Asian shares and other growth-linked assets fell on Tuesday as slowing economies in China and Europe and tension over Iran dampened sentiment, prompting investors to take profits from recent rallies that had been driven by ample liquidity.

China's lowering of its growth target and data pointing to Europe possibly slipping back into recession eroded the optimism that had been setting the tone for global markets since the European Central Bank's first massive liquidity injection in late December.

Abundant funds in the system stabilised markets and mitigated concerns about a crisis triggered by European banks' financing difficulties, but uncertainty about global economic prospects led investors to trim their risk exposure.

Oil also pared earlier gains, underscoring the market's vulnerability in the face of broad selling across asset classes.

The supply risk premium to Iran is supporting prices, but the main volatility is from the demand side, said Jeremy Friesen, a commodity strategist at Societe Generale.

It's interesting that weak economic data hasn't caused a sell-off in oil, but as more data emerges this week, it could disappoint investors enough to weaken prices, Friesen said.

The MSCI Asia Pacific ex-Japan index <.MIAPJ0000PUS> fell 1.4 percent, dragged lower by Chinese shares and the pan-Asian mining sector <.MIAPJMT00OUS>. Tokyo's Nikkei average <.N225> slipped 0.8 percent. <.T>

Resource-reliant Australian shares fell on worries over weak demand from China and its currency extended losses to a fresh one-week low around $1.0604 after the Reserve Bank of Australia kept interest rates steady, as expected. The New Zealand dollar hit a six-week low at $0.8133.

Financial spreadbetters expected major European markets <.FTSE> <.FCHI> <.GDAXI> to open around 0.2 percent lower. <.L> <.EU>

Copper, typically driven by the demand outlook, fell. London copper eased 0.7 percent to $8,445 a tonne and Shanghai copper fell 1 percent to 60,540 yuan ($9,600) a tonne.

Some analysts, however, said markets need not be too worried about China cutting its growth target to an eight-year low of 7.5 percent, from 8 percent, and shifting its priorities towards boosting domestic consumer demand.

There is no need to be so pessimistic about slowing demand from China, said Chiyuki Shiraiwa, economist at SMBC Nikko Securities.

Boosting domestic consumption will strengthen demand for a variety of goods from overseas, broadening opportunities beyond resource-rich countries to export to China.

Hong Kong shares <.HSI> and Shanghai equities <.SSEC> both slid more than 1.5 percent.

Sentiment in Asian credit markets was also cautious, with spreads on the iTraxx Asia ex-Japan investment-grade index widening by a couple of basis points.

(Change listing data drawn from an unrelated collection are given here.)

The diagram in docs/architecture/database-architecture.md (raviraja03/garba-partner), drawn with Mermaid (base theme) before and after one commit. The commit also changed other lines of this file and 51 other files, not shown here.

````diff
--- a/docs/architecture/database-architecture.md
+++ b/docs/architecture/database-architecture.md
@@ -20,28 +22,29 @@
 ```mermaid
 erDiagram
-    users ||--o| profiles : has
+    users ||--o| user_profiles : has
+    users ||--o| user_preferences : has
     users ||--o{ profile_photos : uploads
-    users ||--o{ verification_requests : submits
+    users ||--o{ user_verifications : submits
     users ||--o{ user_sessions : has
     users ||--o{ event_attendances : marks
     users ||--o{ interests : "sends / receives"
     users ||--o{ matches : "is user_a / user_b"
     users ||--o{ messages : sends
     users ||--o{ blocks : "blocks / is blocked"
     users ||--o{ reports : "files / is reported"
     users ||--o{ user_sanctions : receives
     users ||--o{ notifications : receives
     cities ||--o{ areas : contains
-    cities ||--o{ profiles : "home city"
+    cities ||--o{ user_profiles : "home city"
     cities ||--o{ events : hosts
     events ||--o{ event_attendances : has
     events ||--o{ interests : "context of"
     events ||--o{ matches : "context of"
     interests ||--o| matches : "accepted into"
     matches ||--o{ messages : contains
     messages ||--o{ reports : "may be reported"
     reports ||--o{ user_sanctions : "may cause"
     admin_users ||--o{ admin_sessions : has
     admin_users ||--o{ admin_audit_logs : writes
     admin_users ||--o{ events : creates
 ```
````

Oil was the only market bucking the downtrend earlier in the day, but they also turned negative as other markets deepened their slide.

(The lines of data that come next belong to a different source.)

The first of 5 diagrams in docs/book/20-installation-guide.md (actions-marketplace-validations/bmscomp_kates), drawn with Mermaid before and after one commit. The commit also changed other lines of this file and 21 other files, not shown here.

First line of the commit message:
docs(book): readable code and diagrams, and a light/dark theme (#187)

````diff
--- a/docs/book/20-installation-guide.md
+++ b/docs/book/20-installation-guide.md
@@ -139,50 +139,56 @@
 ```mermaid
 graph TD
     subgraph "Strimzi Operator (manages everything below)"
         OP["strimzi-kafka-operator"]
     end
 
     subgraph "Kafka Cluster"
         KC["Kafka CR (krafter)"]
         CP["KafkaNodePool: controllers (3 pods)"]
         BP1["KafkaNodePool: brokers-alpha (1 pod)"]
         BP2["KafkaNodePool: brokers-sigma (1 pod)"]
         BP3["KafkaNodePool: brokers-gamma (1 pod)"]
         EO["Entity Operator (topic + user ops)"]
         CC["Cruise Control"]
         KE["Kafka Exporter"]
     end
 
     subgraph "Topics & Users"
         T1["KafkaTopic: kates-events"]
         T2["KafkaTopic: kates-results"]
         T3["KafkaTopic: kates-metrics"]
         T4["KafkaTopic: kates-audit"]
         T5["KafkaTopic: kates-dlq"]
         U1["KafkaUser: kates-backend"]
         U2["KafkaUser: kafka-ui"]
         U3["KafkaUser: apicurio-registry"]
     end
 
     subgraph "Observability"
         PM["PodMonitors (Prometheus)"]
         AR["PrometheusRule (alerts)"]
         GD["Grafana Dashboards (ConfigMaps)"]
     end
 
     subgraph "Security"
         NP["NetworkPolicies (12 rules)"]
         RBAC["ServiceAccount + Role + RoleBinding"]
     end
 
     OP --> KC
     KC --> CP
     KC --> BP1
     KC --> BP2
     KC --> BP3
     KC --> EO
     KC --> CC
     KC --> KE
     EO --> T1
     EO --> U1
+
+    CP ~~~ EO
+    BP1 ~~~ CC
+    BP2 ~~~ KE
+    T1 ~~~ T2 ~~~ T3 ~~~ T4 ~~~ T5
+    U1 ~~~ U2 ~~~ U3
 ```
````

Israeli Prime Minister Benjamin Netanyahu assured President Barack Obama on Monday that Israel has not made any decision on attacking Iran's nuclear sites, sources close to the talks said, but the Israeli prime minister gave no sign of backing away from possible military action.

Brent crude fell 0.2 percent to $123.60 a barrel while U.S. crude dipped below $106.70 a barrel.

The euro eased 0.2 percent to $1.3193, inching closer to Monday's two-week low of $1.3160. a bearish technical outlook sent spot gold down 0.2 percent to $1,702 a tonne.

There is very little incentive to buy gold at the moment, keeping prices sideways, said Yuichi Ikemizu, branch manager for Standard Bank in Tokyo. But there is also no sign that investors are moving funds out of gold to other assets, given no change in factors supporting gold, he said.

Among such factors is the uncertainty surrounding Greece, which needs to complete a bond exchange with private holders, scheduled to close on March 8, before a second bailout is paid.

It is still not clear how much participation Athens will see for its bond swap and a failure to agree on the swap would put the country back on the brink of a messy default, and could reignite fears about the collapse of the single currency.

Greece's major bondholders voiced their support on Monday for a deal that will halve the value of their debt holdings and aims to put the country back on a sustainable debt-repayment footing.

This uncertainty is likely to weigh on risk appetite and European assets (including the EUR), Barclays Capital analysts said. ($1 = 6.3067 Chinese yuan)

(Additional reporting by Ian Chua in Sydney and Jessica Jaganathan in Singapore; Editing by Alex Richardson)